Harnessing solar and wind energy in one device could power the 'Internet of Things' May 26th, 2016

Announcements

Scientists illuminate a hidden regulator in gene transcription: New super-resolution technique visualizes important role of short-lived enzyme clusters May 27th, 2016

Doubling down on Schrödinger's cat May 27th, 2016

Finding a new formula for concrete: Researchers look to bones and shells as blueprints for stronger, more durable concrete May 26th, 2016

Deep Space Industries and SFL selected to provide satellites for HawkEye 360’s Pathfinder mission: The privately-funded space-based global wireless signal monitoring system will be developed by Deep Space Industries and UTIAS Space Flight Laboratory May 26th, 2016

Battery Technology/Capacitors/Generators/Piezoelectrics/Thermoelectrics/Energy storage

Distance wireless charging enhanced by magnetic metamaterials: A metamaterial shell is capable of multiplying transmission efficiency several times over May 13th, 2016

Abalonyx launches Reduced Graphene Oxide Product: Abalonyx has successfully scaled up production of thermally reduced graphene oxide (rGO) in its Tofte, Norway, production facility.
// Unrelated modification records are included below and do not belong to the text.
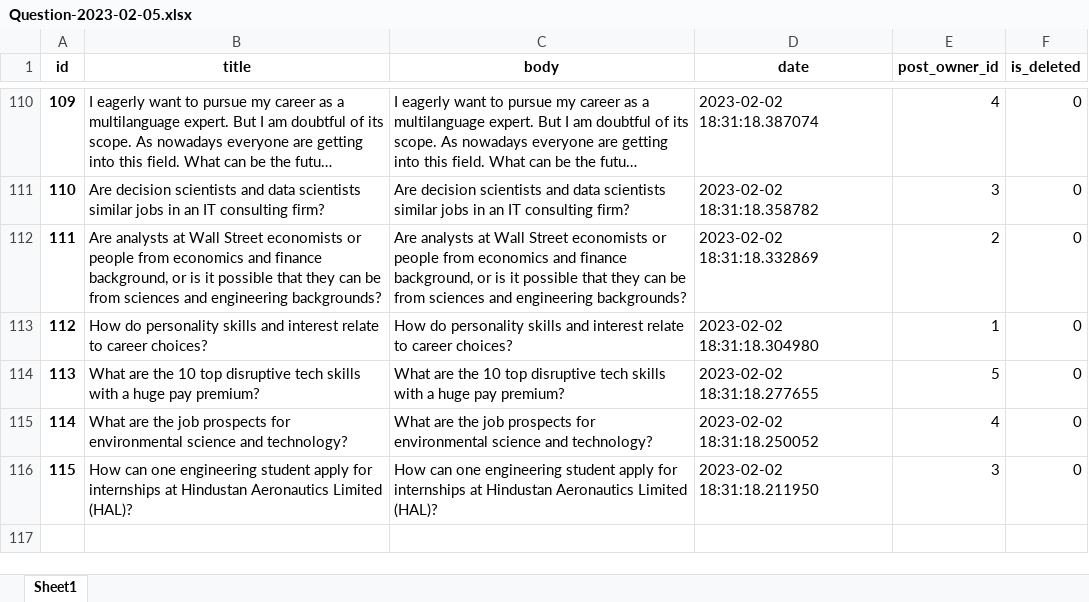
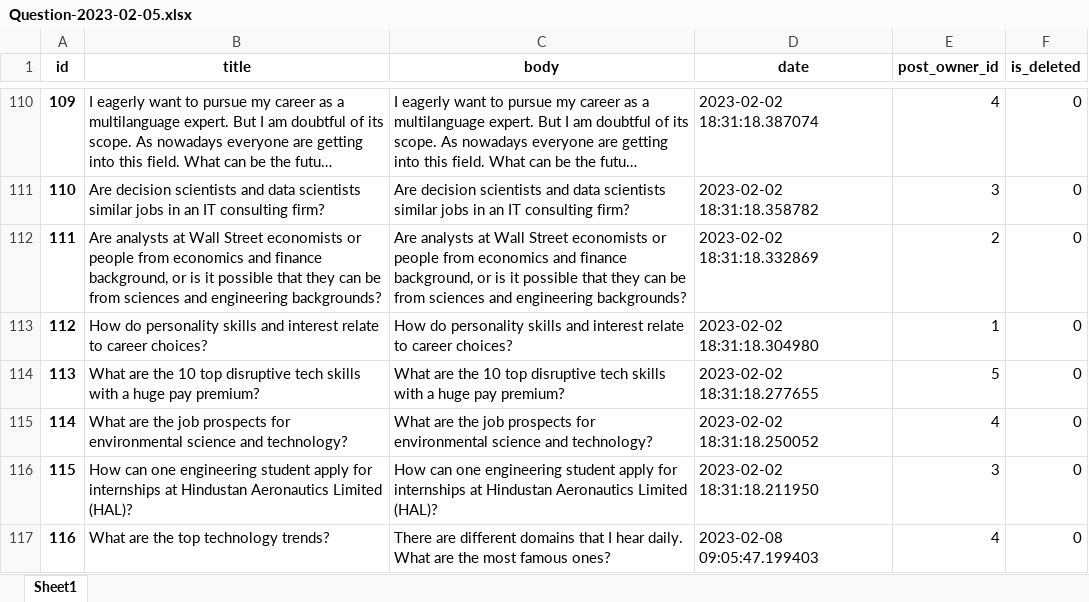
Before and after one commit to Eurrus/Campus-Connect, an Excel workbook: CC/qa/Question-2023-02-05.xlsx, sheet Sheet1, drawn as a sheet; only a part is shown, gaps mark what is left out; long unchanged cells end in …; values as stored, in another font and other column widths than the file's, no borders; ↵ is a line break in a cell; the diff names each change by its address in the sheet, - before the commit and + after, or states it on an @@ line.

```diff
--- a/CC/qa/Question-2023-02-05.xlsx (sheet Sheet1)
+++ b/CC/qa/Question-2023-02-05.xlsx (sheet Sheet1)
+row 117: 116 | What are the top technology trends? | There are different domains that I hear daily. ↵ What are the most famous ones? | 2023-02-08 09:05:47.199403 | 4 | 0
```
Also changed, not shown: 4 other files.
This product is now offered to customers in Kg-quantities May 10th, 2016

Visualizing the Lithiation of a Nanosized Iron-Oxide Material in Real Time: Electron microscopy technique reveals the reaction pathways that emerge as lithium ions are added to magnetite nanoparticles May 9th, 2016

Speedy ion conduction in solid electrolytes clears road for advanced energy devices May 5th, 2016
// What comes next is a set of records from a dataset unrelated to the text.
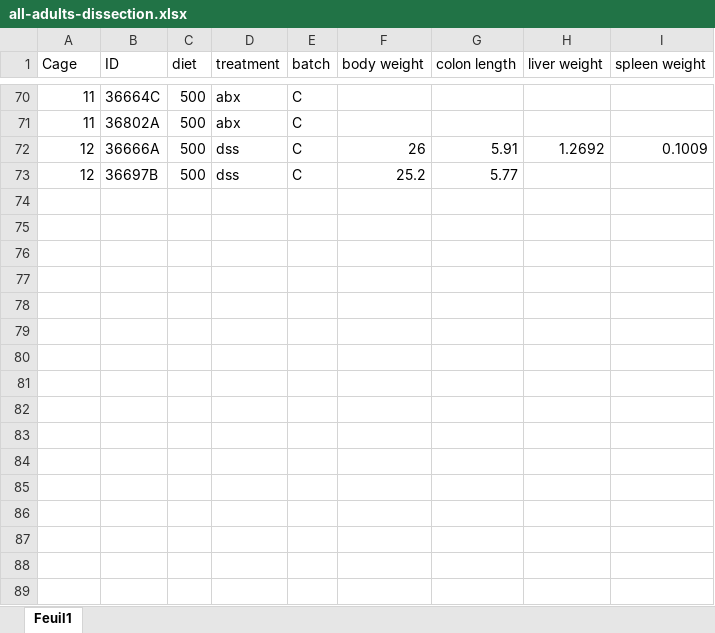
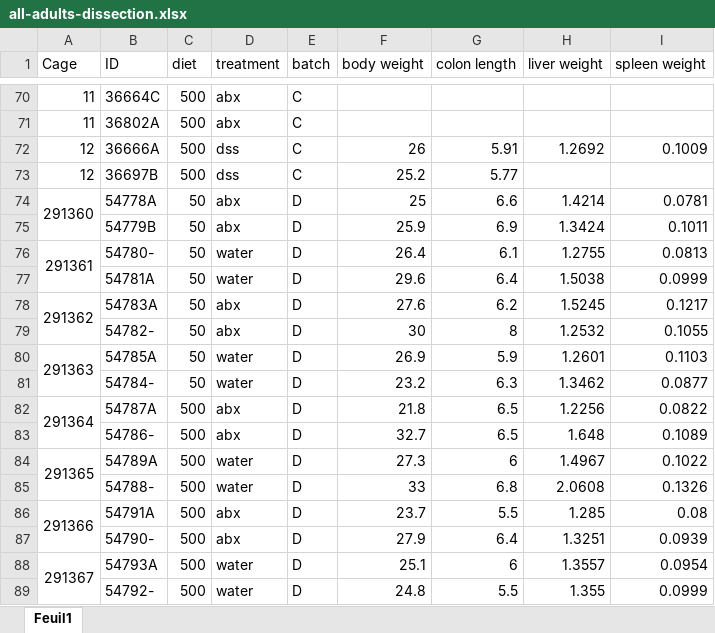
Before and after one commit to bioth/gut-microbiota-iron, an Excel workbook: experiments/finished exp/adults-all-exp/all-adults-dissection.xlsx, sheet Feuil1, drawn as a sheet; only a part is shown, gaps mark what is left out; values as stored, in another font and other column widths than the file's, no borders; the diff names each change by its address in the sheet, - before the commit and + after, or states it on an @@ line.

```diff
--- a/experiments/finished exp/adults-all-exp/all-adults-dissection.xlsx (sheet Feuil1)
+++ b/experiments/finished exp/adults-all-exp/all-adults-dissection.xlsx (sheet Feuil1)
+row 74: 291360 | 54778A | 50 | abx | D | 25 | 6.6 | 1.4214 | 0.0781
+row 75:  | 54779B | 50 | abx | D | 25.9 | 6.9 | 1.3424 | 0.1011
+row 76: 291361 | 54780- | 50 | water | D | 26.4 | 6.1 | 1.2755 | 0.0813
+row 77:  | 54781A | 50 | water | D | 29.6 | 6.4 | 1.5038 | 0.0999
+row 78: 291362 | 54783A | 50 | abx | D | 27.6 | 6.2 | 1.5245 | 0.1217
+row 79:  | 54782- | 50 | abx | D | 30 | 8 | 1.2532 | 0.1055
+row 80: 291363 | 54785A | 50 | water | D | 26.9 | 5.9 | 1.2601 | 0.1103
+row 81:  | 54784- | 50 | water | D | 23.2 | 6.3 | 1.3462 | 0.0877
+row 82: 291364 | 54787A | 500 | abx | D | 21.8 | 6.5 | 1.2256 | 0.0822
+row 83:  | 54786- | 500 | abx | D | 32.7 | 6.5 | 1.648 | 0.1089
+row 84: 291365 | 54789A | 500 | water | D | 27.3 | 6 | 1.4967 | 0.1022
+row 85:  | 54788- | 500 | water | D | 33 | 6.8 | 2.0608 | 0.1326
+row 86: 291366 | 54791A | 500 | abx | D | 23.7 | 5.5 | 1.285 | 0.08
+row 87:  | 54790- | 500 | abx | D | 27.9 | 6.4 | 1.3251 | 0.0939
+row 88: 291367 | 54793A | 500 | water | D | 25.1 | 6 | 1.3557 | 0.0954
+row 89:  | 54792- | 500 | water | D | 24.8 | 5.5 | 1.355 | 0.0999
```
Also changed, not shown: experiments/data_both_exp.xlsx, experiments/finished exp/young-DSS-exp3/pcr_validation/RT-PCR B pseudolongum Primers2.xlsx, 18 other files.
Nanobiotechnology

Scientists illuminate a hidden regulator in gene transcription: New super-resolution technique visualizes important role of short-lived enzyme clusters May 27th, 2016

Supercrystals with new architecture can enhance drug synthesis May 24th, 2016

Nanoscale Trojan horses treat inflammation May 24th, 2016

Tiny packages may pack powerful treatment for brain tumors: Nanocarrier provides efficient delivery of chemotherapeutic drug May 23rd, 2016

NanoNews-Digest
The latest news from around the world, FREE




  Premium Products
NanoNews-Custom
Only the news you want to read!
 Learn More
NanoTech-Transfer
University Technology Transfer & Patents
 Learn More
NanoStrategies
Full-service, expert consulting
 Learn More











ASP
Nanotechnology Now Featured Books




NNN

The Hunger Project







Car Brands
Buy website traffic